I responded that the advisor in question could possibly be correct, but there was an equal chance he could be wrong. So to make an extreme change in a portfolio with no hedge in case of a potentially faulty forecast is a risky approach. If there is one thing I have learned, it is how often the markets can fool us. Also, we should avoid building what might be called a “single scenario” portfolio—one that has to have a specific set of conditions met for it to be correct. Instead, it should be as much as possible an “all weather” portfolio, with components that will help it weather different types of markets, since we can never really be certain in advance what may come our way.

So my new client did not liquidate most of his portfolio and is better off for it. We did, however, make some other adjustments based on his unique needs and circumstances.


Last quarter, we noted in that we expected volatility to rise as markets sort things out. Factors contributing to that view were that we were in an election year where the race was hotly contested, and there was some uncertainty regarding Federal Reserve policy.

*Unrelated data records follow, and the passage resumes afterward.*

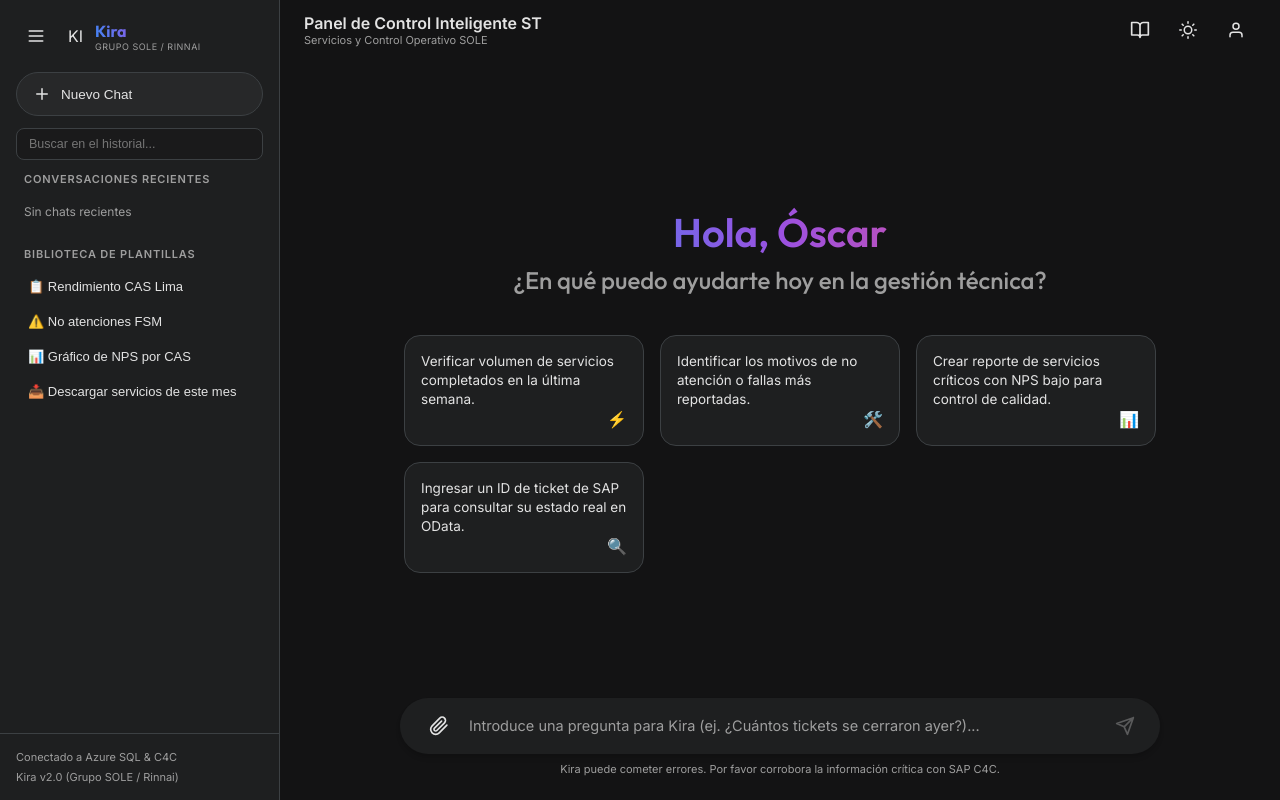
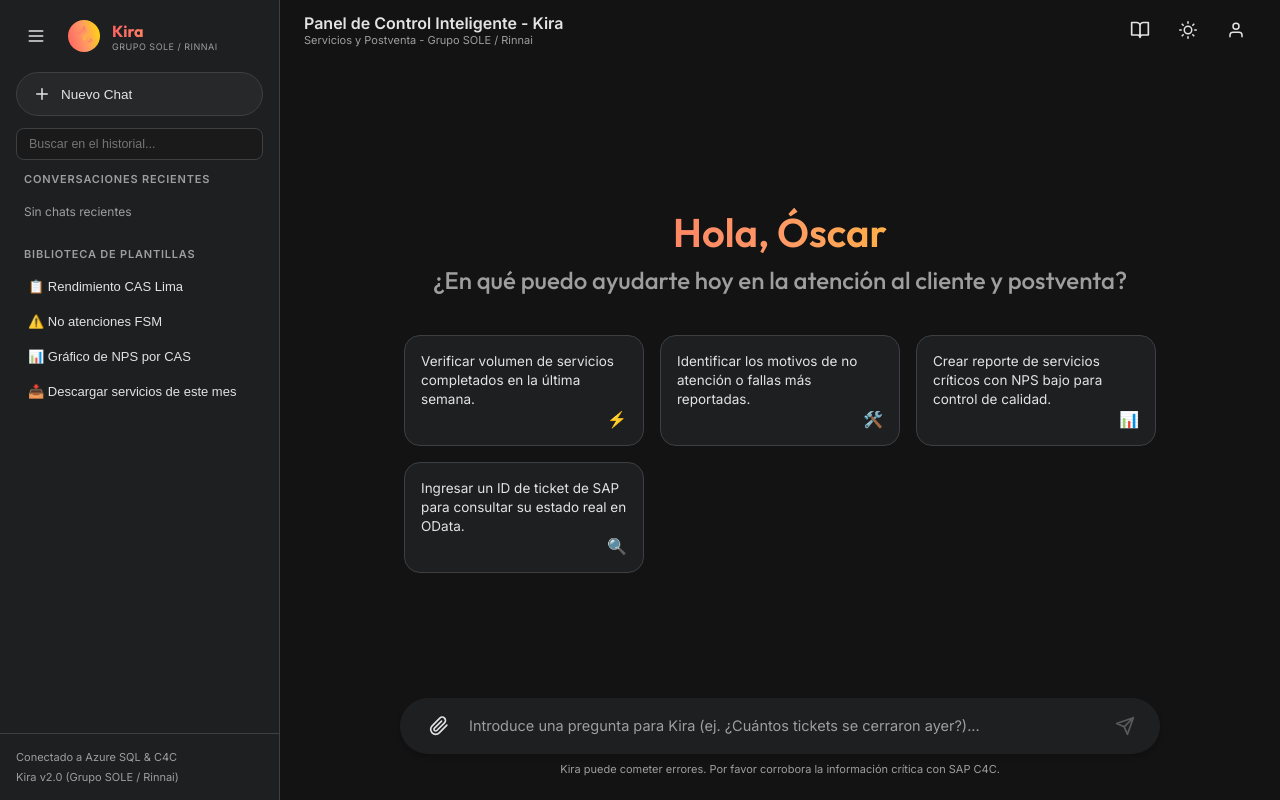
Before and after one commit to onunez2025/AsistenteST, a React (Vite) app in the folder frontend/: page / in a window 1280 px wide. Built offline with nearby package versions, Linux system fonts and the light colour scheme.

Commit message:
style: actualizar colores corporativos e identidad de Kira (Atencion al Cliente - Grupo SOLE / Rinnai)

```diff
--- a/frontend/src/App.css
+++ b/frontend/src/App.css
@@ -13,7 +13,7 @@
   --accent-cyan: #7fc1ff;
   --accent-indigo: #c3a6ff;
   --accent-purple: #c384fd;
-  --gemini-gradient: linear-gradient(74deg, #4285f4 0%, #9b51e0 50%, #e05194 100%);
+  --gemini-gradient: linear-gradient(74deg, #ff5e62 0%, #ff9966 50%, #ffdf00 100%);
   --chat-user-bg: #282a2c;
   --chat-assistant-bg: transparent;
   --shadow-sm: 0 1px 2px 0 rgba(0,0,0,0.05);
@@ -40,7 +40,7 @@
   --accent-cyan: #1a73e8;
   --accent-indigo: #7033ff;
   --accent-purple: #a82dfd;
-  --gemini-gradient: linear-gradient(74deg, #1a73e8 0%, #833ab4 50%, #fd1d1d 100%);
+  --gemini-gradient: linear-gradient(74deg, #ff4e50 0%, #f9d423 100%);
   --chat-user-bg: #e3e3e3;
   --chat-assistant-bg: transparent;
   --scrollbar-thumb: #c4c7c5;
--- a/frontend/src/App.jsx
+++ b/frontend/src/App.jsx
@@ -52,13 +52,13 @@ const MoonIcon = () => (
 
 const BotSparkleIcon = () => (
   <svg className="sparkle-logo-svg" viewBox="0 0 24 24" width="24" height="24" fill="currentColor" xmlns="http://www.w3.org/2000/svg">
-    <path d="M12 2c-.1 0-.3.1-.4.2L9.4 6.7 4.9 8.7c-.2.1-.3.3-.3.4v.4c0 .2.1.3.3.4l4.5 2 2.2 4.5c.1.2.3.3.4.3h.4c.2 0 .3-.1.4-.3l2.2-4.5 4.5-2c.2-.1.3-.3.3-.4v-.4c0-.2-.1-.3-.3-.4l-4.5-2-2.2-4.5c-.1-.1-.3-.2-.4-.2h-.4z" fill="url(#gemini-sparkle-grad)" />
-    <path d="M19 14c-.05 0-.15.05-.2.1l-1.1 2.2-2.2 1.1c-.1.05-.15.15-.15.2v.2c0 .1.05.15.15.2l2.2 1.1 1.1 2.2c.05.1.15.15.2.15h.2c.1 0 .15-.05.2-.15l1.1-2.2 2.2-1.1c.1-.05.15-.15.15-.2v-.2c0-.1-.05-.15-.15-.2l-2.2-1.1-1.1-2.2c-.05-.05-.15-.1-.2-.1h-.2z" fill="url(#gemini-sparkle-grad)" />
+    <path d="M12 2c-.1 0-.3.1-.4.2L9.4 6.7 4.9 8.7c-.2.1-.3.3-.3.4v.4c0 .2.1.3.3.4l4.5 2 2.2 4.5c.1.2.3.3.4.3h.4c.2 0 .3-.1.4-.3l2.2-4.5 4.5-2c.2-.1.3-.3.3-.4v-.4c0-.2-.1-.3-.3-.4l-4.5-2-2.2-4.5c-.1-.1-.3-.2-.4-.2h-.4z" fill="url(#kira-sparkle-grad)" />
+    <path d="M19 14c-.05 0-.15.05-.2.1l-1.1 2.2-2.2 1.1c-.1.05-.15.15-.15.2v.2c0 .1.05.15.15.2l2.2 1.1 1.1 2.2c.05.1.15.15.2.15h.2c.1 0 .15-.05.2-.15l1.1-2.2 2.2-1.1c.1-.05.15-.15.15-.2v-.2c0-.1-.05-.15-.15-.2l-2.2-1.1-1.1-2.2c-.05-.05-.15-.1-.2-.1h-.2z" fill="url(#kira-sparkle-grad)" />
     <defs>
-      <linearGradient id="gemini-sparkle-grad" x1="0%" y1="0%" x2="100%" y2="100%">
-        <stop offset="0%" stopColor="#9b51e0" />
-        <stop offset="50%" stopColor="#4285f4" />
-        <stop offset="100%" stopColor="#e05194" />
+      <linearGradient id="kira-sparkle-grad" x1="0%" y1="0%" x2="100%" y2="100%">
+        <stop offset="0%" stopColor="#ff5e62" />
+        <stop offset="50%" stopColor="#ff9966" />
+        <stop offset="100%" stopColor="#ffdf00" />
       </linearGradient>
     </defs>
   </svg>
@@ -595,8 +595,8 @@ function App() {
           <button className="sidebar-toggle-btn" onClick={() => setIsSidebarOpen(false)} title="Cerrar menú">
             <MenuIcon />
           </button>
-          <div className="logo-container">
-            <div className="logo-text">KI</div>
+          <div className="logo-sparkle">
+            <BotSparkleIcon />
           </div>
           <div className="brand-info">
             <span className="brand-title">Kira</span>
@@ -685,8 +685,8 @@ function App() {
               </button>
             )}
             <div className="chat-title-container">
-              <span className="chat-title">Panel de Control Inteligente ST</span>
-              <span className="chat-subtitle">Servicios y Control Operativo SOLE</span>
+              <span className="chat-title">Panel de Control Inteligente - Kira</span>
+              <span className="chat-subtitle">Servicios y Postventa - Grupo SOLE / Rinnai</span>
             </div>
           </div>
 
@@ -715,7 +715,7 @@ function App() {
           <div className="welcome-container">
             <div>
               <h1 className="gemini-welcome-title">Hola, Óscar</h1>
-              <h2 className="gemini-welcome-subtitle">¿En qué puedo ayudarte hoy en la gestión técnica?</h2>
+              <h2 className="gemini-welcome-subtitle">¿En qué puedo ayudarte hoy en la atención al cliente y postventa?</h2>
             </div>
 
             <div className="welcome-cards-grid">
```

Now that the election is behind us, things look no more certain than they did last year, despite the market’s reaction to the Trump victory. Now we will really see what the new administration can do, how the economy will fare, what the Fed will do, etc. And let’s not forget factors outside the US—the state of China’s economy, rising nationalism in Europe, and central bank policy outside the US.

Need I say more to make the case for a diversified portfolio?

We would reiterate to make sure you are at your recommended risk level and asset allocation for your portfolio. If you are, then all is well, and you can focus your attention elsewhere. If not, please make adjustments so that you are. And last but not least, if you are not sure, please call and let’s see where you need to be.

Thank you very much for your trust and confidence. We look forward to working with you in 2017. Happy New Year!

Investment advisor representative of an investment advisory services offered through Garrett Investment Advisors, LLC, a fee-only SEC registered investment advisor. Tel: (910) FEE-ONLY. Kulig Financial Advisors may offer investment advisory services in the state of Massachusetts and other jurisdictions where exempted.